This morning’s papers carry the news that the Liberal Democrats have finalised their pre-election line up.

Whilst this “reshuffle” is by no means a comprehensive reorganisation, it nonetheless provides some clues as to Lib Dem intentions going into the general election. It is therefore interesting that Clegg appears to have gently sidelined his party’s left wing.

This is most obvious with the widely covered demotion of Vince Cable, who will now be notionally restricted to the business brief with Danny Alexander taking the lead on the economy. Whilst Cable’s allies insist he’ll still be making economic interventions (which he probably will, official sanction or no), plenty of Lib Dem sources are telling the papers that he and much of the grass roots will not be happy that so prominent a left-winger has not been put front and centre for the campaign.

Yet Cable isn’t the only one affected by this rightward recalibration. Tim Farron, another leftist widely viewed (not least by himself) as Clegg’s probable successor as leader, has been put in charge of the foreign affairs portfolio.

Whilst this is notionally a promotion – the Independent describes it as the “high profile foreign affairs brief” – foreign policy is very rarely a decisive or even prominent election issue. Barring some foreign crisis, which as we described in our newslinks this morning the Government is keen to avoid, Farron will probably not have many distinctive Lib Dem foreign policy positions to articulate.

Again, this brief is not an iron cage – there’s nothing preventing Farron from making interventions in domestic issues. But with the spotlight on him as a leadership contender he risks unhelpful speculation of splits and challenges if he pays too little regard to his portfolio.

Against this, figures viewed as on the party right now command some of what will almost certainly be the critical policy battle lines of 2015. Alexander leads on the economy, as previously mentioned. David Laws, co-editor of the Orange Book once viewed as a potential Conservative defector, now holds the education brief.

Perhaps more significantly, tucked away near the bottom of the party announcement is the news that Norman Lamb is the party’s spokesman for health. This is certain to be a central political issue in the five months between now and polling day – just look at today’s front pages – so we can expect to hear a lot more from him.

Lamb was lauded by Lib Dem members at their conference for his work towards mental health reform, which produced one of that conference’s signature messages. This grassroots affection, combined with the heightened profile of a prominent election role, leads some to mention him as a “dark horse” candidate to challenge for the leadership from the party right once Clegg steps down.

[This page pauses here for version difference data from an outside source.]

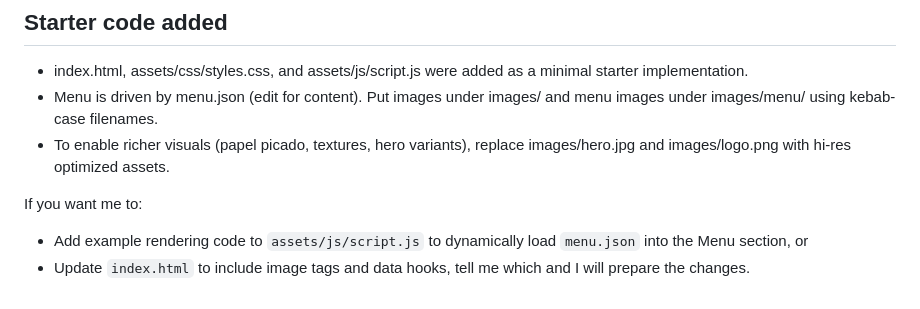
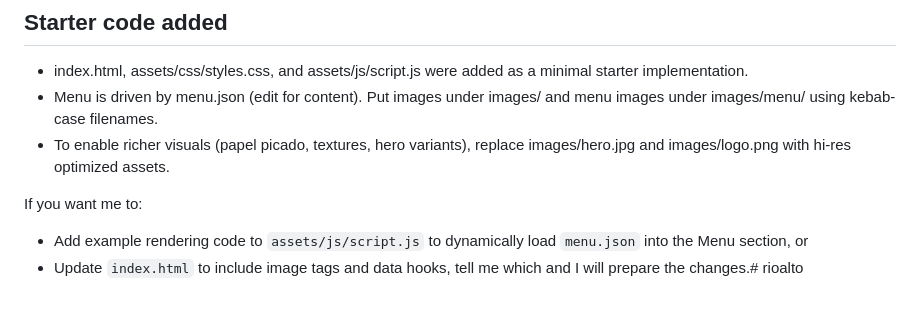
Before and after one commit to Aldo140/rioalto, a Markdown page: README.md, the part around the change. GitHub-like rendering.

```diff
--- a/README.md
+++ b/README.md
@@ -86,4 +86,4 @@ Menu JSON usage
 If you want me to:
 - Add example rendering code to `assets/js/script.js` to dynamically load `menu.json` into the Menu section, or
 - Update `index.html` to include image tags and data hooks,
-tell me which and I will prepare the changes.
+tell me which and I will prepare the changes.# rioalto
```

What does this mean for the election? It does not mean that the Tories are going to get an easy ride – Laws launched a scathing attack on Cameron in today’s Telegraph simply for refusing to rule out education cuts. Whatever their own sympathies and comprehension of fiscal realities, it’s an election and all these men will be out for blood.

Nonetheless, these appointments do suggest a team more likely to find dividing lines with Labour than the Conservatives on the big issues of the campaign, and seem designed to boost the status of individuals who might be more kindly disposed to a second term of partnership with the Tories than to stepping out with Ed Miliband.